Ranch lessons, part two -- water

Heard a story last week about a horse. We sat on the slope above a waterhole that was slowly drying up in the 105 degree heat. The rancher was talking about a horse that came to the ranch. Always before, this horse had been kept in a small pen with ample feed and water provided by her owners. On the ranch, the horses may range for miles looking for water and enough grass to sustain life. The herd of horses started the summer around one particular water hole, but as this oasis dried up, the herd wandered off in search of deeper canyons, more faithful springs. All except the new horse. Because this new horse had only ever found water in one place, she didn't go with the herd when they went looking for water. Because she'd never learned to go seeking water, she waited by the water hole, believing water would come as it always had. But no water came. The rancher had checked on her the first few days when she came to the ranch, and since she was with the herd he figured she'd be alright. Retelling the story, he looked down over the mud flats and the little seep of water in the middle. "She just thirsted to death," he said. "She didn't go with the herd to find water, and she died."

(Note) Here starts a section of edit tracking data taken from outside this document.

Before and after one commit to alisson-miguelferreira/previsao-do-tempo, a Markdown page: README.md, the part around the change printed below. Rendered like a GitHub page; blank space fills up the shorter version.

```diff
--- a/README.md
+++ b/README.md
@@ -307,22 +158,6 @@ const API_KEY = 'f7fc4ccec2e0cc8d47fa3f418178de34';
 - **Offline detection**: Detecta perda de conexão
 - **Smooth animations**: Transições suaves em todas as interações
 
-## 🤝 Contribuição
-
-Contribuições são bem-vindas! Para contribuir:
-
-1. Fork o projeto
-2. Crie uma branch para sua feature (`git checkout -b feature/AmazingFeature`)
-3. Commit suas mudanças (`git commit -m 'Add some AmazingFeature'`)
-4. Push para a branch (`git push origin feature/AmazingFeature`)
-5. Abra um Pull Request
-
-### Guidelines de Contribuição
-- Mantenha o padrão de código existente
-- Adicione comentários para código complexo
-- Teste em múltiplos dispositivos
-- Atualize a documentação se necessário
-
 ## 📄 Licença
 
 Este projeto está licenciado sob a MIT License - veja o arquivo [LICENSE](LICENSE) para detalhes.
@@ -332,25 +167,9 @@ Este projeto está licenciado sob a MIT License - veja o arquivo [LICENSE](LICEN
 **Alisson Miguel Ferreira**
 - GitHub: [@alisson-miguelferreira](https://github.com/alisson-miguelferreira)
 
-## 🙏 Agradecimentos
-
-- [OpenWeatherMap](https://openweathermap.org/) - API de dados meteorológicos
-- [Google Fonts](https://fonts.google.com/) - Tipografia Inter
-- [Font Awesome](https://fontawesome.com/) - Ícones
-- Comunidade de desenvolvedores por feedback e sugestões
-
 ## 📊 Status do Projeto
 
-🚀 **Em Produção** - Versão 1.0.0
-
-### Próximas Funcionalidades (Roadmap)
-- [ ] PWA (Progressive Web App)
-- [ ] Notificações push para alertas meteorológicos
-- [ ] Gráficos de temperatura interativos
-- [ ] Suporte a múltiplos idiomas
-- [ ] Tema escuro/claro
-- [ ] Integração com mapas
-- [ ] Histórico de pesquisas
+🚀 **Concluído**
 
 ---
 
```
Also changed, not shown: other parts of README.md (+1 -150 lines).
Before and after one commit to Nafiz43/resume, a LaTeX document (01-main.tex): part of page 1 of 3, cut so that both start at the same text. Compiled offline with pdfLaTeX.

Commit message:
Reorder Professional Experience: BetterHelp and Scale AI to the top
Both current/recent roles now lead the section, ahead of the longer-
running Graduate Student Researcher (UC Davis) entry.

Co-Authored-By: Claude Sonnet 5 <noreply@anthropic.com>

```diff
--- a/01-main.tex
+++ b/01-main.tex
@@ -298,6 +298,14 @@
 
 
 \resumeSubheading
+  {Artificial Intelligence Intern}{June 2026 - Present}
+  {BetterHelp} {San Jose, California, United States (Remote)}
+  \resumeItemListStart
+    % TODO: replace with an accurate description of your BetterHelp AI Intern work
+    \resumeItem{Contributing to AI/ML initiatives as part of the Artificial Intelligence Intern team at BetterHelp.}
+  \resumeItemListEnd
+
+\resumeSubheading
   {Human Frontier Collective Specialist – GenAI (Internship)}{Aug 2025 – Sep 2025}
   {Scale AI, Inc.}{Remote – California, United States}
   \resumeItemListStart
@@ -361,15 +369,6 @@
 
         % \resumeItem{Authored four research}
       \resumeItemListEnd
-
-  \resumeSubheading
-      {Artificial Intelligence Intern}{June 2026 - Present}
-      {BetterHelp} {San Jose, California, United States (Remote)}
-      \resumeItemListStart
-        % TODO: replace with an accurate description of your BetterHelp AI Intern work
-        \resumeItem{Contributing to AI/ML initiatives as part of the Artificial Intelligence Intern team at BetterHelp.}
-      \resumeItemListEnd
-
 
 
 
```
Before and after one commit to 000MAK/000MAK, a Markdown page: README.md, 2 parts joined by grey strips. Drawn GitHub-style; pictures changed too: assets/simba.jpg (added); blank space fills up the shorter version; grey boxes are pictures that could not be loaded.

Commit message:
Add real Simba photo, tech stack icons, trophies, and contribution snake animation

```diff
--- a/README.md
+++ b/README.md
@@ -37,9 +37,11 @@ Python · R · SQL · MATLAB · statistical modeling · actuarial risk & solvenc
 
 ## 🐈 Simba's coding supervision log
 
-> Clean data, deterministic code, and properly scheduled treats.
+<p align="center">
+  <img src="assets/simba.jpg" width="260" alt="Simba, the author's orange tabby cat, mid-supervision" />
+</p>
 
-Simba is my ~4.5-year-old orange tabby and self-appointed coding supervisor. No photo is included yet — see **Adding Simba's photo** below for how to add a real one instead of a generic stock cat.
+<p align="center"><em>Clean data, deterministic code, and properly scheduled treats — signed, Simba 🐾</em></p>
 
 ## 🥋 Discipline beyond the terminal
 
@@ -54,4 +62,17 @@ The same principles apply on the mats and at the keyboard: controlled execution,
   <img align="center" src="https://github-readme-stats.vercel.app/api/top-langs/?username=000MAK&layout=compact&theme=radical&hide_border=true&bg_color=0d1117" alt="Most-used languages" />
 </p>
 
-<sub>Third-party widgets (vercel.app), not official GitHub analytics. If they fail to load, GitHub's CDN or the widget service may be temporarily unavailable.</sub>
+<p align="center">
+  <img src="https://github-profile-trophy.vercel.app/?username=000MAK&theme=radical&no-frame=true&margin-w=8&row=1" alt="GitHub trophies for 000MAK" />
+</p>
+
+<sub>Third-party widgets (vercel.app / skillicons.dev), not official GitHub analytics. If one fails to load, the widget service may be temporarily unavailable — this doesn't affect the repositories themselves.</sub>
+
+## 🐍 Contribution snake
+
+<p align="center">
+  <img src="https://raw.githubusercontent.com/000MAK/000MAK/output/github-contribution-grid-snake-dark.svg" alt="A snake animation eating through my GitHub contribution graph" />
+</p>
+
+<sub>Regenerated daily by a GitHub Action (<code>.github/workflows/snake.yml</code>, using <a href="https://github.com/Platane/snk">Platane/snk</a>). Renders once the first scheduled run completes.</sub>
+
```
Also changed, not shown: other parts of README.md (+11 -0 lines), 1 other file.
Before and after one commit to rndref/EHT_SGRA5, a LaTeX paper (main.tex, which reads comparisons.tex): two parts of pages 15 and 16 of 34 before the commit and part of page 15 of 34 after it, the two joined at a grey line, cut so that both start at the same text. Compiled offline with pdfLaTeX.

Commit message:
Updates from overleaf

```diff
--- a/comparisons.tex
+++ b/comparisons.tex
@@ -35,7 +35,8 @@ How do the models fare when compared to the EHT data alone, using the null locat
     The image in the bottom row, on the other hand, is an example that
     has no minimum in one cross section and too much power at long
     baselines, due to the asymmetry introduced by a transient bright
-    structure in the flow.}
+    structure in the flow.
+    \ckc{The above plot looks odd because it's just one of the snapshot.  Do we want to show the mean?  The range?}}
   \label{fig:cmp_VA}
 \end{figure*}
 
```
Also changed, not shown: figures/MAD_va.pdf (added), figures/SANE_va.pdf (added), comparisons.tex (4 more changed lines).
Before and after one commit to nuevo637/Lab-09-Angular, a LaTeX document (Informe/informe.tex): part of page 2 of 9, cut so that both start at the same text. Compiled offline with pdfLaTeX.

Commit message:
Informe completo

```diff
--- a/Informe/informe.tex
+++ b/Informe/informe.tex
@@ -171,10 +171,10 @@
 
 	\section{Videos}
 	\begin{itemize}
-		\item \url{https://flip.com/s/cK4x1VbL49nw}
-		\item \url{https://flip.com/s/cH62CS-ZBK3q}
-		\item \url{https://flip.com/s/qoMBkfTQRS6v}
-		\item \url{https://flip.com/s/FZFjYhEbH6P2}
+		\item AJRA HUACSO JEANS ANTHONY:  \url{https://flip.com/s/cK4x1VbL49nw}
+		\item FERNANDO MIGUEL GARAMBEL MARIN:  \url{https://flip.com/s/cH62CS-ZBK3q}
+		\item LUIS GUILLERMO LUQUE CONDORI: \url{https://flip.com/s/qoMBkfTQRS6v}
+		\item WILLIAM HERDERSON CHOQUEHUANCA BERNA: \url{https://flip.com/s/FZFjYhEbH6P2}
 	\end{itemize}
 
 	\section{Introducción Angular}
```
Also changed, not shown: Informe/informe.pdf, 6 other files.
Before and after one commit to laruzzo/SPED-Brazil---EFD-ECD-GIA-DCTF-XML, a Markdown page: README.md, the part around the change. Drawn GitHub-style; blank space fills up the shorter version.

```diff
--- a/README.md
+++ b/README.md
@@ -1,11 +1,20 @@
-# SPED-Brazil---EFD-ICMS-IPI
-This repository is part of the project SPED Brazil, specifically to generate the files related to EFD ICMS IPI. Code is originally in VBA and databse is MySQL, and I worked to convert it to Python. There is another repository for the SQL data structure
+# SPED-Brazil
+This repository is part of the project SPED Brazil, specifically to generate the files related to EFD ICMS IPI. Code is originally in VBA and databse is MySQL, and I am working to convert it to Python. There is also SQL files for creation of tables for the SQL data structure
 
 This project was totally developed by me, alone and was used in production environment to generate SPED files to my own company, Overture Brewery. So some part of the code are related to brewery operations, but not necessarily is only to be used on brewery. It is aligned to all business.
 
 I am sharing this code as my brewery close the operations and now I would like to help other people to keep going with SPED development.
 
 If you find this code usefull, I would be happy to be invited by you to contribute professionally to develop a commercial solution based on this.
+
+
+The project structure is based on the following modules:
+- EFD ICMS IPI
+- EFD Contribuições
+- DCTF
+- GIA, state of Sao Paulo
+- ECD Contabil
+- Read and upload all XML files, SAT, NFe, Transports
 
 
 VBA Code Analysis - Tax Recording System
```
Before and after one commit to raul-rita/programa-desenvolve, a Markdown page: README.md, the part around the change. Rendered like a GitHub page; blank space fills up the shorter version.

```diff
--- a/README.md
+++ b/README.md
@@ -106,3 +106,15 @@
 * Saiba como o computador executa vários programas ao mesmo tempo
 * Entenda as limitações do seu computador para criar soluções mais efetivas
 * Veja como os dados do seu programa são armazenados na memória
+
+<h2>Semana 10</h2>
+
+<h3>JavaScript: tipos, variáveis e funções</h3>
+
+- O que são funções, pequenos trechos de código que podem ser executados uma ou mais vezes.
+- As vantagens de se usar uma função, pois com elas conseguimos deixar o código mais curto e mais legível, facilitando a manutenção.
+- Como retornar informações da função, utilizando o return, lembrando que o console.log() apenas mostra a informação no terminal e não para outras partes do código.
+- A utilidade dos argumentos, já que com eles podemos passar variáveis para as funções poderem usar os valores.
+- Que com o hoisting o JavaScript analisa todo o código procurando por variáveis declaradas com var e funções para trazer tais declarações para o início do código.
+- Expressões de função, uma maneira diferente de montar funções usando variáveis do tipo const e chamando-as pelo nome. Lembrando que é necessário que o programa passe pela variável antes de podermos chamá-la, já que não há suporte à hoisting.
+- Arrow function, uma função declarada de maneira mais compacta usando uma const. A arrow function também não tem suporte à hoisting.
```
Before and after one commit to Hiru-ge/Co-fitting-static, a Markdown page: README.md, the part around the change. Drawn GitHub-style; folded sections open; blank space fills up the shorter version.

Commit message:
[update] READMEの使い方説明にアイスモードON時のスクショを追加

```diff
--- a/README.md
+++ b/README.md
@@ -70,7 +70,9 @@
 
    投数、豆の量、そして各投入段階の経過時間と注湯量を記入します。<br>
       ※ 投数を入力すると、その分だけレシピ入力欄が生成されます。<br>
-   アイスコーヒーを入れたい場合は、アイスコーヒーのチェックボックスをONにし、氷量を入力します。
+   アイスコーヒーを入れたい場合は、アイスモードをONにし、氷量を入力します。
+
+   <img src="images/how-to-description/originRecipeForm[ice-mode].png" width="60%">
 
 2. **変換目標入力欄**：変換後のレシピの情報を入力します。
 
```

Somewhere between Montana and Minnesota on the long drive back, I thought of this story as a parable of the church. Christians have been pretty comfortable for many years doing church like we've always done it. We've found our water in an oasis of traditional hymns, liturgies, buildings set aside for worship, professional clergy, and the like. But things are heating up, and that waterhole is drying up. A few churches still make do in the mud flats around the edges, but there's not much water left there. Do we have what it takes to move? Can we look at the other horses -- I mean churches -- and see who looks like they have enough water? Where are they finding it? How are they connecting with Jesus and with his body? How are they seeking the water of life?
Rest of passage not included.